● **Records supplied**
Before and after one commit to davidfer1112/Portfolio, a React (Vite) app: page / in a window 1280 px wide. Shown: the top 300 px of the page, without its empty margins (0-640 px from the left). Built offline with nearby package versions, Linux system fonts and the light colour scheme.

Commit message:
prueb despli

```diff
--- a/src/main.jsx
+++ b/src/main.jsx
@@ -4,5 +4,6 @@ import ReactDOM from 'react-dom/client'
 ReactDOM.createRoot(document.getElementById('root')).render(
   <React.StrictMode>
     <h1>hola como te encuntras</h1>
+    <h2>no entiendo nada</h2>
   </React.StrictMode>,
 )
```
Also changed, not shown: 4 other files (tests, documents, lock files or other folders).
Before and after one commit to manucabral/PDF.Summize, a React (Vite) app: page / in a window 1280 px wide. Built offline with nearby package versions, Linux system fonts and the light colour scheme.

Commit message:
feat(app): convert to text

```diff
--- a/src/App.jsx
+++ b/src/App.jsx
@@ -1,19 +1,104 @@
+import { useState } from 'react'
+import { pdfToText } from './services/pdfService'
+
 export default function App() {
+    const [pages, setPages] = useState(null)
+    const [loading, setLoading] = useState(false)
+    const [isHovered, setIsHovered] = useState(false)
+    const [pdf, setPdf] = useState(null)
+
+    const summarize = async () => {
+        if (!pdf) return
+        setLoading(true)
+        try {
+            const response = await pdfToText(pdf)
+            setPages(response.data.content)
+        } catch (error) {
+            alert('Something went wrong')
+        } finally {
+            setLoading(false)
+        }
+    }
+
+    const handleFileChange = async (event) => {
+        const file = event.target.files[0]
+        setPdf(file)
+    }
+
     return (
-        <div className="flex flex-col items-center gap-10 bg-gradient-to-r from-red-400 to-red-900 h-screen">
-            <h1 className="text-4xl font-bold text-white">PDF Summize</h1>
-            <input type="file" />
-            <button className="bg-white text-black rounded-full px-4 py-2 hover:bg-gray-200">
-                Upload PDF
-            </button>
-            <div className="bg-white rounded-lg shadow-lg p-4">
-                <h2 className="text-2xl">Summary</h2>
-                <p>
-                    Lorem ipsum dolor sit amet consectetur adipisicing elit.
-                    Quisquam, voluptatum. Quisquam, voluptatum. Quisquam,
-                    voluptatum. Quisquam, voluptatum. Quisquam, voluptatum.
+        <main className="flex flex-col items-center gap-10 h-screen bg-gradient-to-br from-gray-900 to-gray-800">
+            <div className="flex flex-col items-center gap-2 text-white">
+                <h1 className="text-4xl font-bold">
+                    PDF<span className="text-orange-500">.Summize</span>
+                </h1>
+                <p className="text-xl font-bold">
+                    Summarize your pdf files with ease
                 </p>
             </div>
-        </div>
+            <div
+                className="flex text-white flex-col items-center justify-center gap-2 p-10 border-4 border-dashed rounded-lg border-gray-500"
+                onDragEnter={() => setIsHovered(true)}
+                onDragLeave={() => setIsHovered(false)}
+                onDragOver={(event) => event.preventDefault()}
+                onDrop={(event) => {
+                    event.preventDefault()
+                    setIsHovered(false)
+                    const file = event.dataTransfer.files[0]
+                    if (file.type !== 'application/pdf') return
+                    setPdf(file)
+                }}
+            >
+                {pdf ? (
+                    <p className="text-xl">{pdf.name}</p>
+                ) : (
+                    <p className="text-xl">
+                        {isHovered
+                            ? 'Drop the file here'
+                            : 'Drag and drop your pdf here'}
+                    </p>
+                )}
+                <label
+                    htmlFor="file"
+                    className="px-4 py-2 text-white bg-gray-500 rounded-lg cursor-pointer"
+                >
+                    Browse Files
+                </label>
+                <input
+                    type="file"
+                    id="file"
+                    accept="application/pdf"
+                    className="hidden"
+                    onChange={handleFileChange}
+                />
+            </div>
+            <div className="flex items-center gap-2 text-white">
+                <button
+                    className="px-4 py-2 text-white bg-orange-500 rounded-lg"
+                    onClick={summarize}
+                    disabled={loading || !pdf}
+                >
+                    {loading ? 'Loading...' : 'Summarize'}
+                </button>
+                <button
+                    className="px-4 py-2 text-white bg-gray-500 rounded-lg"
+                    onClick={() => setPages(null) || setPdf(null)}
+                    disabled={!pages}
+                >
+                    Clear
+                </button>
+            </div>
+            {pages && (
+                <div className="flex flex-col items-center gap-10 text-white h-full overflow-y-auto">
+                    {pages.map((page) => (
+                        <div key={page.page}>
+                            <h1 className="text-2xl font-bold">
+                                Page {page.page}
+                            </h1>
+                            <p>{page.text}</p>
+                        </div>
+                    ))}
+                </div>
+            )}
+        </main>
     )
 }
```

● **Assignment**
Every record above is to be written out exactly.

● **Task answer**
Before and after one commit to davidfer1112/Portfolio, a React (Vite) app: page / in a window 1280 px wide. Shown: the top 300 px of the page, without its empty margins (0-640 px from the left). Built offline with nearby package versions, Linux system fonts and the light colour scheme.

Commit message:
prueb despli

```diff
--- a/src/main.jsx
+++ b/src/main.jsx
@@ -4,5 +4,6 @@ import ReactDOM from 'react-dom/client'
 ReactDOM.createRoot(document.getElementById('root')).render(
   <React.StrictMode>
     <h1>hola como te encuntras</h1>
+    <h2>no entiendo nada</h2>
   </React.StrictMode>,
 )
```
Also changed, not shown: 4 other files (tests, documents, lock files or other folders).
Before and after one commit to manucabral/PDF.Summize, a React (Vite) app: page / in a window 1280 px wide. Built offline with nearby package versions, Linux system fonts and the light colour scheme.

Commit message:
feat(app): convert to text

```diff
--- a/src/App.jsx
+++ b/src/App.jsx
@@ -1,19 +1,104 @@
+import { useState } from 'react'
+import { pdfToText } from './services/pdfService'
+
 export default function App() {
+    const [pages, setPages] = useState(null)
+    const [loading, setLoading] = useState(false)
+    const [isHovered, setIsHovered] = useState(false)
+    const [pdf, setPdf] = useState(null)
+
+    const summarize = async () => {
+        if (!pdf) return
+        setLoading(true)
+        try {
+            const response = await pdfToText(pdf)
+            setPages(response.data.content)
+        } catch (error) {
+            alert('Something went wrong')
+        } finally {
+            setLoading(false)
+        }
+    }
+
+    const handleFileChange = async (event) => {
+        const file = event.target.files[0]
+        setPdf(file)
+    }
+
     return (
-        <div className="flex flex-col items-center gap-10 bg-gradient-to-r from-red-400 to-red-900 h-screen">
-            <h1 className="text-4xl font-bold text-white">PDF Summize</h1>
-            <input type="file" />
-            <button className="bg-white text-black rounded-full px-4 py-2 hover:bg-gray-200">
-                Upload PDF
-            </button>
-            <div className="bg-white rounded-lg shadow-lg p-4">
-                <h2 className="text-2xl">Summary</h2>
-                <p>
-                    Lorem ipsum dolor sit amet consectetur adipisicing elit.
-                    Quisquam, voluptatum. Quisquam, voluptatum. Quisquam,
-                    voluptatum. Quisquam, voluptatum. Quisquam, voluptatum.
+        <main className="flex flex-col items-center gap-10 h-screen bg-gradient-to-br from-gray-900 to-gray-800">
+            <div className="flex flex-col items-center gap-2 text-white">
+                <h1 className="text-4xl font-bold">
+                    PDF<span className="text-orange-500">.Summize</span>
+                </h1>
+                <p className="text-xl font-bold">
+                    Summarize your pdf files with ease
                 </p>
             </div>
-        </div>
+            <div
+                className="flex text-white flex-col items-center justify-center gap-2 p-10 border-4 border-dashed rounded-lg border-gray-500"
+                onDragEnter={() => setIsHovered(true)}
+                onDragLeave={() => setIsHovered(false)}
+                onDragOver={(event) => event.preventDefault()}
+                onDrop={(event) => {
+                    event.preventDefault()
+                    setIsHovered(false)
+                    const file = event.dataTransfer.files[0]
+                    if (file.type !== 'application/pdf') return
+                    setPdf(file)
+                }}
+            >
+                {pdf ? (
+                    <p className="text-xl">{pdf.name}</p>
+                ) : (
+                    <p className="text-xl">
+                        {isHovered
+                            ? 'Drop the file here'
+                            : 'Drag and drop your pdf here'}
+                    </p>
+                )}
+                <label
+                    htmlFor="file"
+                    className="px-4 py-2 text-white bg-gray-500 rounded-lg cursor-pointer"
+                >
+                    Browse Files
+                </label>
+                <input
+                    type="file"
+                    id="file"
+                    accept="application/pdf"
+                    className="hidden"
+                    onChange={handleFileChange}
+                />
+            </div>
+            <div className="flex items-center gap-2 text-white">
+                <button
+                    className="px-4 py-2 text-white bg-orange-500 rounded-lg"
+                    onClick={summarize}
+                    disabled={loading || !pdf}
+                >
+                    {loading ? 'Loading...' : 'Summarize'}
+                </button>
+                <button
+                    className="px-4 py-2 text-white bg-gray-500 rounded-lg"
+                    onClick={() => setPages(null) || setPdf(null)}
+                    disabled={!pages}
+                >
+                    Clear
+                </button>
+            </div>
+            {pages && (
+                <div className="flex flex-col items-center gap-10 text-white h-full overflow-y-auto">
+                    {pages.map((page) => (
+                        <div key={page.page}>
+                            <h1 className="text-2xl font-bold">
+                                Page {page.page}
+                            </h1>
+                            <p>{page.text}</p>
+                        </div>
+                    ))}
+                </div>
+            )}
+        </main>
     )
 }
```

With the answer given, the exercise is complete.